■ **Assignment**: For the entries that follow, give the number of lines holding the string "favProg" and nothing more.

++++ Supplied data

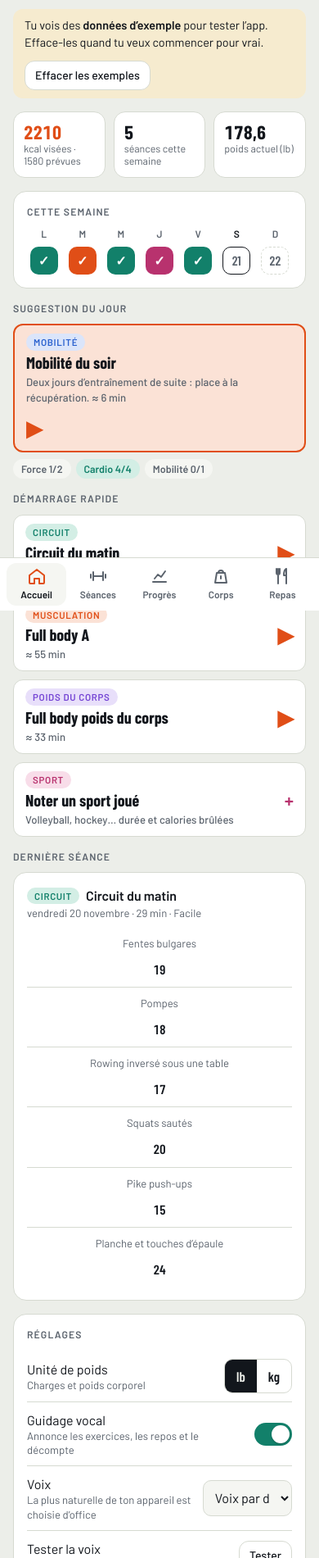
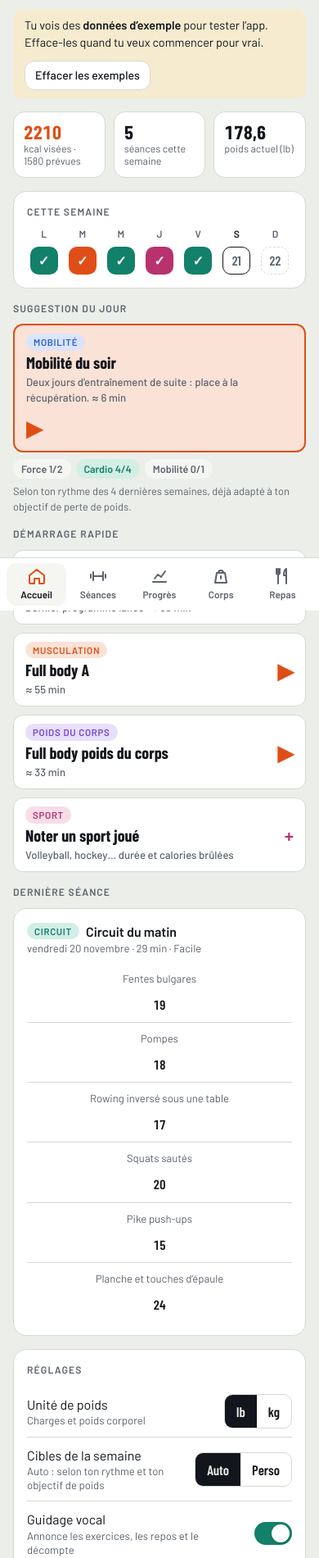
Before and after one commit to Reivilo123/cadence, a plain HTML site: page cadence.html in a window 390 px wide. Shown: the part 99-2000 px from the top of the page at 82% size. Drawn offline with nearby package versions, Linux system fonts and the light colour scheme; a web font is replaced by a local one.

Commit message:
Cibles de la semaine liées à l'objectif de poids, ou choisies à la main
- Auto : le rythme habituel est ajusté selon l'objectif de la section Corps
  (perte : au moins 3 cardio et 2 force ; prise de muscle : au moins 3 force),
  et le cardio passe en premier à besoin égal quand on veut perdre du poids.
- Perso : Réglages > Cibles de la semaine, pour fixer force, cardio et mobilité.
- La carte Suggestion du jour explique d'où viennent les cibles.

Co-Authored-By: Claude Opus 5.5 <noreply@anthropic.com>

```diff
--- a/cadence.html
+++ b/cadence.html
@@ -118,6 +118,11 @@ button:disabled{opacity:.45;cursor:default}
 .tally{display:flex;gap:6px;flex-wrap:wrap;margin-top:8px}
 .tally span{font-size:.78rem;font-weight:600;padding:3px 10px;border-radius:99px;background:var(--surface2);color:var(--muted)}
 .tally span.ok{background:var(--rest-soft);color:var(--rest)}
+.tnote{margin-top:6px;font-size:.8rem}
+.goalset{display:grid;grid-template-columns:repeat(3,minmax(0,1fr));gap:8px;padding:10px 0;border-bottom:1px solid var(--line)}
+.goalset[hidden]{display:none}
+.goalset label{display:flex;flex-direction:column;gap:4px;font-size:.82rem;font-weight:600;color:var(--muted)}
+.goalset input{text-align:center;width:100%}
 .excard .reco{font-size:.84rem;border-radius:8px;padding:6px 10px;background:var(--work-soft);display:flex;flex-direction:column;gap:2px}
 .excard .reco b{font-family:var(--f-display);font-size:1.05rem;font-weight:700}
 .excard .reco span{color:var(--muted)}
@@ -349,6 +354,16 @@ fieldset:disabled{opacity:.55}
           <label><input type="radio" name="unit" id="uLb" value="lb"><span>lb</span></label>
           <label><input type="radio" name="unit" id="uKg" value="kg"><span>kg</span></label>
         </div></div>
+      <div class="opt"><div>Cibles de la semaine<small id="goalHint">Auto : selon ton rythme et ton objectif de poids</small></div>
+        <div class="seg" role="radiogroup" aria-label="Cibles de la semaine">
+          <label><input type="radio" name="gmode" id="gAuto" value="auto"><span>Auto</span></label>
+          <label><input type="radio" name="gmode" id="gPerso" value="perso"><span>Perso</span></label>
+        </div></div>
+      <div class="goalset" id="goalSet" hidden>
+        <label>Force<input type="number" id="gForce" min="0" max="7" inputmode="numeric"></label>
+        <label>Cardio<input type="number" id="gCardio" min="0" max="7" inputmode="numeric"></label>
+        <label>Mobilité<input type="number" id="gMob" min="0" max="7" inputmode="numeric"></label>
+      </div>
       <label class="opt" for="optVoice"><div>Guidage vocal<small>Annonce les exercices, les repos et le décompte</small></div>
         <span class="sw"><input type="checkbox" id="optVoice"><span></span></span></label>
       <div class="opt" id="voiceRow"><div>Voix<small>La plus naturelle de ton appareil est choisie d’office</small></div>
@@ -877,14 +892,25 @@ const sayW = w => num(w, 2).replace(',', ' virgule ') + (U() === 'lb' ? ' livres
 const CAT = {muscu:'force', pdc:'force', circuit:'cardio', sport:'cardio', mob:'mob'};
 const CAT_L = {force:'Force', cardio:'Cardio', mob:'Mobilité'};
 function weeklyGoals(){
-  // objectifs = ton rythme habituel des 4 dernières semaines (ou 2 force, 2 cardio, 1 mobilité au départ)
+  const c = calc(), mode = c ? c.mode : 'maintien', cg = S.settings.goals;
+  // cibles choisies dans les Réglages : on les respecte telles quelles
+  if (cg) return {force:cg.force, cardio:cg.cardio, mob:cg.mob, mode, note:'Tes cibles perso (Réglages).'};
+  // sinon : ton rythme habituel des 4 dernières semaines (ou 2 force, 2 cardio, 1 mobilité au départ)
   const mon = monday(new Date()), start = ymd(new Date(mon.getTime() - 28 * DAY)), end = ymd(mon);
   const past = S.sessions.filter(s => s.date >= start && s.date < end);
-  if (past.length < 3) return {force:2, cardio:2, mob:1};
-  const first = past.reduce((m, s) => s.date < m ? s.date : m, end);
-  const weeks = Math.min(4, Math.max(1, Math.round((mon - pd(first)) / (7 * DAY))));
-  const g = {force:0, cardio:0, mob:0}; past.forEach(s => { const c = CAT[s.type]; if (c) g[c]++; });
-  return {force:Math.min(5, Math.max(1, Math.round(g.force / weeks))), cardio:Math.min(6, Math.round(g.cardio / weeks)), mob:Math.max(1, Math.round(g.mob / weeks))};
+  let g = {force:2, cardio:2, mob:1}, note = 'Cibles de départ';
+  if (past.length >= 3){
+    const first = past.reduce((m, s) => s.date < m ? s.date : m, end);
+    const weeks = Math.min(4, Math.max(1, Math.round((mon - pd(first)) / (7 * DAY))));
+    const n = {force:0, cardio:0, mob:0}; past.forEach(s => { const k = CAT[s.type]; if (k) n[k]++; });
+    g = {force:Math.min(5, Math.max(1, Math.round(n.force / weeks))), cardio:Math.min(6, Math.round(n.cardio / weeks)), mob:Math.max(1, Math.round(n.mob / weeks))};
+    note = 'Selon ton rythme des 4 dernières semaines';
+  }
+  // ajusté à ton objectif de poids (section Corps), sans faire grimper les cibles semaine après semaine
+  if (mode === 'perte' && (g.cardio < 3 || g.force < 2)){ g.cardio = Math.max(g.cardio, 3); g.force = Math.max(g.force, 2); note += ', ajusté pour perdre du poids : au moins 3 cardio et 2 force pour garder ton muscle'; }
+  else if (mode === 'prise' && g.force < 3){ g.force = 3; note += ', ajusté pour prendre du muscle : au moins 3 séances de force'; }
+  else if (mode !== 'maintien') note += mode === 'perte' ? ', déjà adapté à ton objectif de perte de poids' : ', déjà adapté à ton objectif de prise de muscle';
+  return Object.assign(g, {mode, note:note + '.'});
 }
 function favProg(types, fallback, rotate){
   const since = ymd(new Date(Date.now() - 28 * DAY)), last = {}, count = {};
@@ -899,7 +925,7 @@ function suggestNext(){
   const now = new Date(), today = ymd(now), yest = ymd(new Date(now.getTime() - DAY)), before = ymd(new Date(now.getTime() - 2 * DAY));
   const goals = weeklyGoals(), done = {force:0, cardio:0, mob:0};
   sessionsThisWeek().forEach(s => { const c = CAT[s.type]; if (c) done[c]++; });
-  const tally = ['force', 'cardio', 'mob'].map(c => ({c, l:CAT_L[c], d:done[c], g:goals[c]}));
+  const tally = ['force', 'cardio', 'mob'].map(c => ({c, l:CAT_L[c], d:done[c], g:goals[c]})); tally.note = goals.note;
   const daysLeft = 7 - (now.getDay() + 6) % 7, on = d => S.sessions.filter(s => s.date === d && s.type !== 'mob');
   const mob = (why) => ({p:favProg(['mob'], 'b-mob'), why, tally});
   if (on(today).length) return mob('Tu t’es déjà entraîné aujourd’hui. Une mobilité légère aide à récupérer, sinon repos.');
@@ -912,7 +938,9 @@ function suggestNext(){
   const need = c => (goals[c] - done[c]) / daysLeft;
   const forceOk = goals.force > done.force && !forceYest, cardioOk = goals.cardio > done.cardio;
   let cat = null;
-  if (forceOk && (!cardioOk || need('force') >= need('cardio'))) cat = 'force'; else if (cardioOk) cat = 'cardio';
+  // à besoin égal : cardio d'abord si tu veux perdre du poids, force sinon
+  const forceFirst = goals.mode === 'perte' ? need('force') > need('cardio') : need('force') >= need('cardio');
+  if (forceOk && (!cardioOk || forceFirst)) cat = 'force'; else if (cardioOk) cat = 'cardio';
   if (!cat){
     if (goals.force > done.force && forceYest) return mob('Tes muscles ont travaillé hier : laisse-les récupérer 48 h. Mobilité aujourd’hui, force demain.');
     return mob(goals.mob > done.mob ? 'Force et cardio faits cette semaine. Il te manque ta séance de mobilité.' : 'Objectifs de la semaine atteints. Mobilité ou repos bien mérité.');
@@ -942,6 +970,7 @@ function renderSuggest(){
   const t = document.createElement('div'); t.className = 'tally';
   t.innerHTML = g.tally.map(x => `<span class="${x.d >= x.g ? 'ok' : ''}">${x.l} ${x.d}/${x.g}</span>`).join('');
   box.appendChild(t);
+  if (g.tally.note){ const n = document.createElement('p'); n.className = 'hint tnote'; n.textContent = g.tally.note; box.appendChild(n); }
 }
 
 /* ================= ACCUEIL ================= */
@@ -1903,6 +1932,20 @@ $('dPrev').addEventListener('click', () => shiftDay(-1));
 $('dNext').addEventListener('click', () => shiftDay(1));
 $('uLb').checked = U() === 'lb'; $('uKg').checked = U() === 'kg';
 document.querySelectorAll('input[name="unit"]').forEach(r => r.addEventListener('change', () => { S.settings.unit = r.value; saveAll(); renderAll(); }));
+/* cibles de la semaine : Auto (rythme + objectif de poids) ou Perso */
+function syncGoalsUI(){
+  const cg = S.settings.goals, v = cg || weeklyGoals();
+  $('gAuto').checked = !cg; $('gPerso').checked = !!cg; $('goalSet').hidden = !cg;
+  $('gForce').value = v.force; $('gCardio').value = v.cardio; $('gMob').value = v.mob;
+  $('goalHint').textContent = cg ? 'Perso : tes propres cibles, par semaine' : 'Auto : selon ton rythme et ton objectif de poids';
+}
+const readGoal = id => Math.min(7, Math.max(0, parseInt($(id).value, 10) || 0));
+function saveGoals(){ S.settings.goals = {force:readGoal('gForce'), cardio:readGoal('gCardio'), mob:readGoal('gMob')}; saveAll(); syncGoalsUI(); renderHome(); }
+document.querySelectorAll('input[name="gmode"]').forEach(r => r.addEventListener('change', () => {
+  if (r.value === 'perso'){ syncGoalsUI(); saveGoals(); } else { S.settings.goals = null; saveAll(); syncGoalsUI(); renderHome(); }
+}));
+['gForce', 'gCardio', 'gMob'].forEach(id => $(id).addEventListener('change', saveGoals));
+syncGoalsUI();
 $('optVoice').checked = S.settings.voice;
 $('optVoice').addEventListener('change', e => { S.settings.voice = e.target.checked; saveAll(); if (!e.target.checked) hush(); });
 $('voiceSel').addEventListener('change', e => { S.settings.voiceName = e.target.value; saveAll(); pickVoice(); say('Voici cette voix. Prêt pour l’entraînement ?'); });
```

++++++++

■ **Answer for this exercise**: 2